DISCLAIMER: This article is more informational purposes only. It does not constitute legal advice in any way. If you have questions about a specific legal issue, consult a licensed attorney.
5 Types of Law You Should Be Familiar With as a Small Business Owner
1. Trademark Law
One of the first types of law you will have to think about is trademark law. This is because, the first thing you do when starting a new business, is choosing a name.
It often takes countless hours of brainstorming to come up with a great name for your business. Once you find the right one you may become so excited that you start using it immediately. But this can be problematic. Many times another company will already be using a logo, name or motto that is too much like yours. If that company has already registered that name/logo/motto, you could find yourself subject to a cease and desist letter, or even a lawsuit.
There are many ways you can avoid this. You can check if your potential name is available at your state’s secretary of state website. There you can search for registered corporations. After that, you should file a DBA (Doing Business As) form in your county or state. All businesses should do this (unless the business title is your full name).
Learn here more about how to trademark your business.
2. Employment Law
Are you thinking about expanding your company or hiring new employees? Consult an employment law professional about the types of laws on employment in your state. Usually, this would be a lawyer.
It is important that you are aware of laws governing the payroll and withholding taxes. Also, anti-discrimination laws, OSHA regulations, unemployment insurance, workers’ compensation, and more. If you end up breaking any of these laws and regulations you could find yourself the subject of a lawsuit.
3. Tax Law
It is no secret that tax season is one of the worst times of the year for many individuals. Things get even more complicated and difficult when you are trying to run a business. That is why it is important to be aware of tax laws and regulations. Filing your taxes with the IRS the wrong way could lead to some serious ramifications. If this is your first time filing taxes as a small business owner, learn here all you need to know.
The last two are not exactly types of law, but two legal procedures that are essential for your business.
4. Licenses and Permits
Every business owner should be aware of the licensing and permit requirements in their field. These include things such as general business operation licenses, a sales tax license and zoning, and land use permits. Depending on the field your business is in, you might also have to get health department permits or certain occupational permits.
Most states and localities have different types of required licenses and permits on their official website. Some quick research online will let you know what you need to get to run your business without getting shut down by local, state, or federal authorities.
5. Legal Entities
When you first begin to build your business, you will have to decide what type of legal entity your business will become. The most common types of business are sole proprietorships, partnerships, C corporations, Limited Liability Companies (LLCs), and S corporations. The legal entity you choose will affect the amount of taxes you pay and the amount you can be liable for the actions and consequences of your business. Here you’ll find a detailed definition of each type of business legal structure.

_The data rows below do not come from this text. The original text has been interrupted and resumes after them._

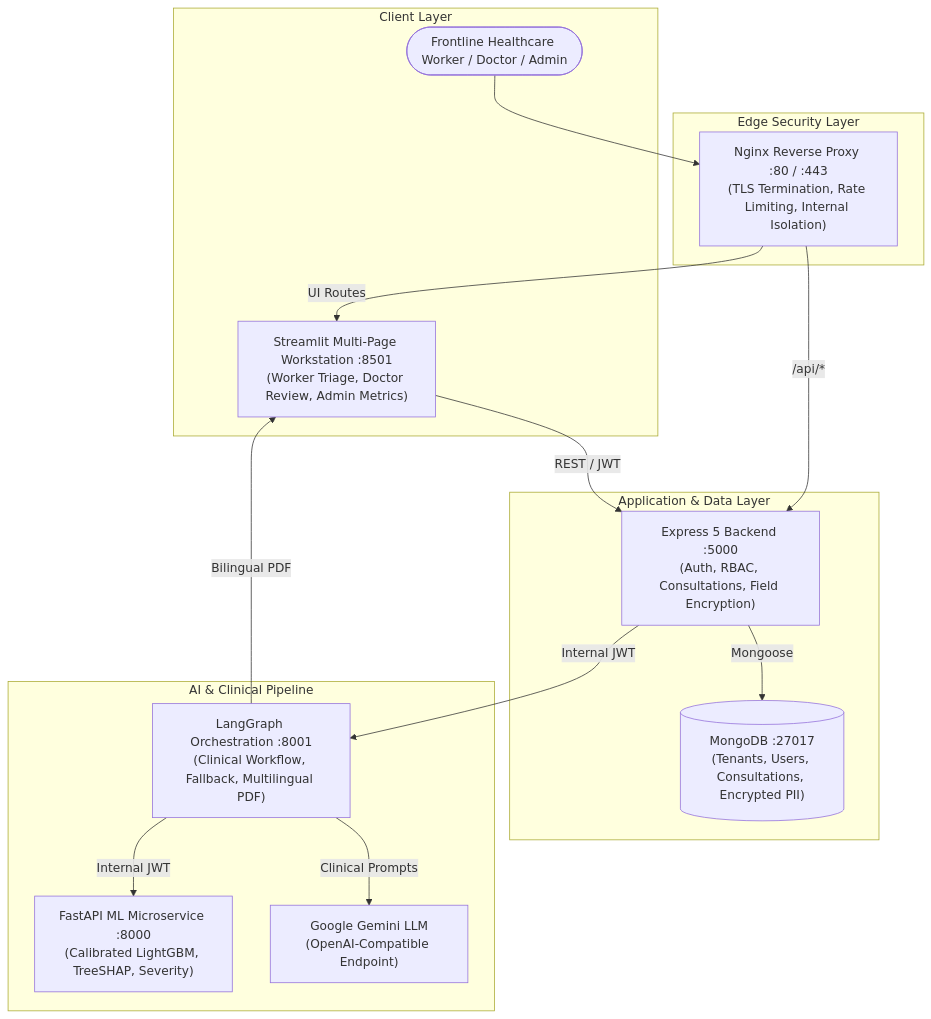
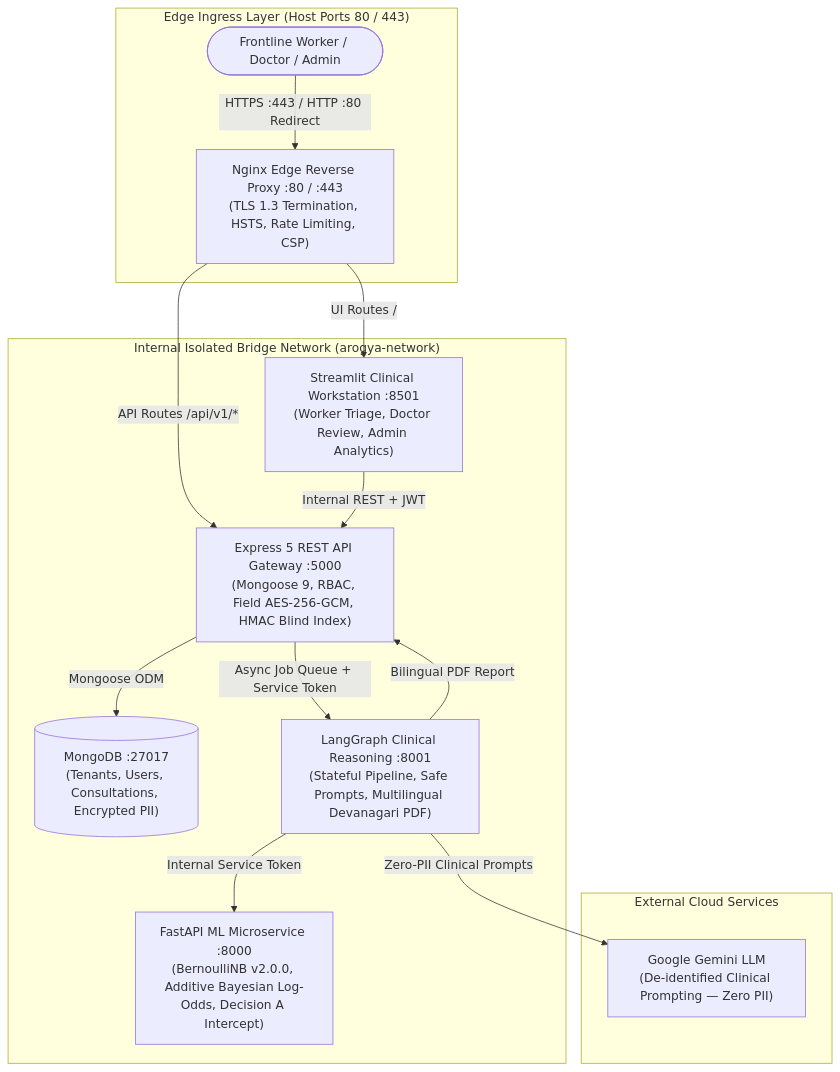
The diagram in README.md (satyam7535/ArogyaMitra), drawn with Mermaid before and after one commit. The commit also changed other lines of this file and 14 other files, not shown here.

Commit message:
feat(wp8-wp9): complete docker compose stack, ingress isolation, documentation matrices, and honest claims

````diff
--- a/README.md
+++ b/README.md
@@ -9,32 +9,29 @@
 ```mermaid
 flowchart TD
-    subgraph Client ["Client Layer"]
-        User(["Frontline Healthcare Worker / Doctor / Admin"])
-        UI["Streamlit Multi-Page Workstation :8501\n(Worker Triage, Doctor Review, Admin Metrics)"]
+    subgraph Public ["Edge Ingress Layer (Host Ports 80 / 443)"]
+        User(["Frontline Worker / Doctor / Admin"])
+        Proxy["Nginx Edge Reverse Proxy :80 / :443\n(TLS 1.3 Termination, HSTS, Rate Limiting, CSP)"]
     end
 
-    subgraph Ingress ["Edge Security Layer"]
-        Proxy["Nginx Reverse Proxy :80 / :443\n(TLS Termination, Rate Limiting, Internal Isolation)"]
+    subgraph Internal ["Internal Isolated Bridge Network (arogya-network)"]
+        UI["Streamlit Clinical Workstation :8501\n(Worker Triage, Doctor Review, Admin Analytics)"]
+        API["Express 5 REST API Gateway :5000\n(Mongoose 9, RBAC, Field AES-256-GCM, HMAC Blind Index)"]
+        DB[("MongoDB :27017\n(Tenants, Users, Consultations, Encrypted PII)")]
+        GraphSvc["LangGraph Clinical Reasoning :8001\n(Stateful Pipeline, Safe Prompts, Multilingual Devanagari PDF)"]
+        MLSvc["FastAPI ML Microservice :8000\n(BernoulliNB v2.0.0, Additive Bayesian Log-Odds, Decision A Intercept)"]
     end
 
-    subgraph Core ["Application & Data Layer"]
-        API["Express 5 Backend :5000\n(Auth, RBAC, Consultations, Field Encryption)"]
-        DB[("MongoDB :27017\n(Tenants, Users, Consultations, Encrypted PII)")]
+    subgraph External ["External Cloud Services"]
+        GeminiAPI["Google Gemini LLM\n(De-identified Clinical Prompting — Zero PII)"]
     end
 
-    subgraph AI ["AI & Clinical Pipeline"]
-        GraphSvc["LangGraph Orchestration :8001\n(Clinical Workflow, Fallback, Multilingual PDF)"]
-        MLSvc["FastAPI ML Microservice :8000\n(Calibrated LightGBM, TreeSHAP, Severity)"]
-        GeminiAPI["Google Gemini LLM\n(OpenAI-Compatible Endpoint)"]
-    end
-
-    User --> Proxy
-    Proxy -->|UI Routes| UI
-    Proxy -->|/api/*| API
-    UI -->|REST / JWT| API
-    API -->|Mongoose| DB
-    API -->|Internal JWT| GraphSvc
-    GraphSvc -->|Internal JWT| MLSvc
-    GraphSvc -->|Clinical Prompts| GeminiAPI
-    GraphSvc -->|Bilingual PDF| UI
+    User -->|HTTPS :443 / HTTP :80 Redirect| Proxy
+    Proxy -->|UI Routes /| UI
+    Proxy -->|API Routes /api/v1/*| API
+    UI -->|Internal REST + JWT| API
+    API -->|Mongoose ODM| DB
+    API -->|Async Job Queue + Service Token| GraphSvc
+    GraphSvc -->|Internal Service Token| MLSvc
+    GraphSvc -->|Zero-PII Clinical Prompts| GeminiAPI
+    GraphSvc -->|Bilingual PDF Report| API
 ```
````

Hopefully, this gives you a general idea of the types of laws you should be aware of when starting up your business.
Keep reading: How to Get a Business Lawyer, Plus Free Options.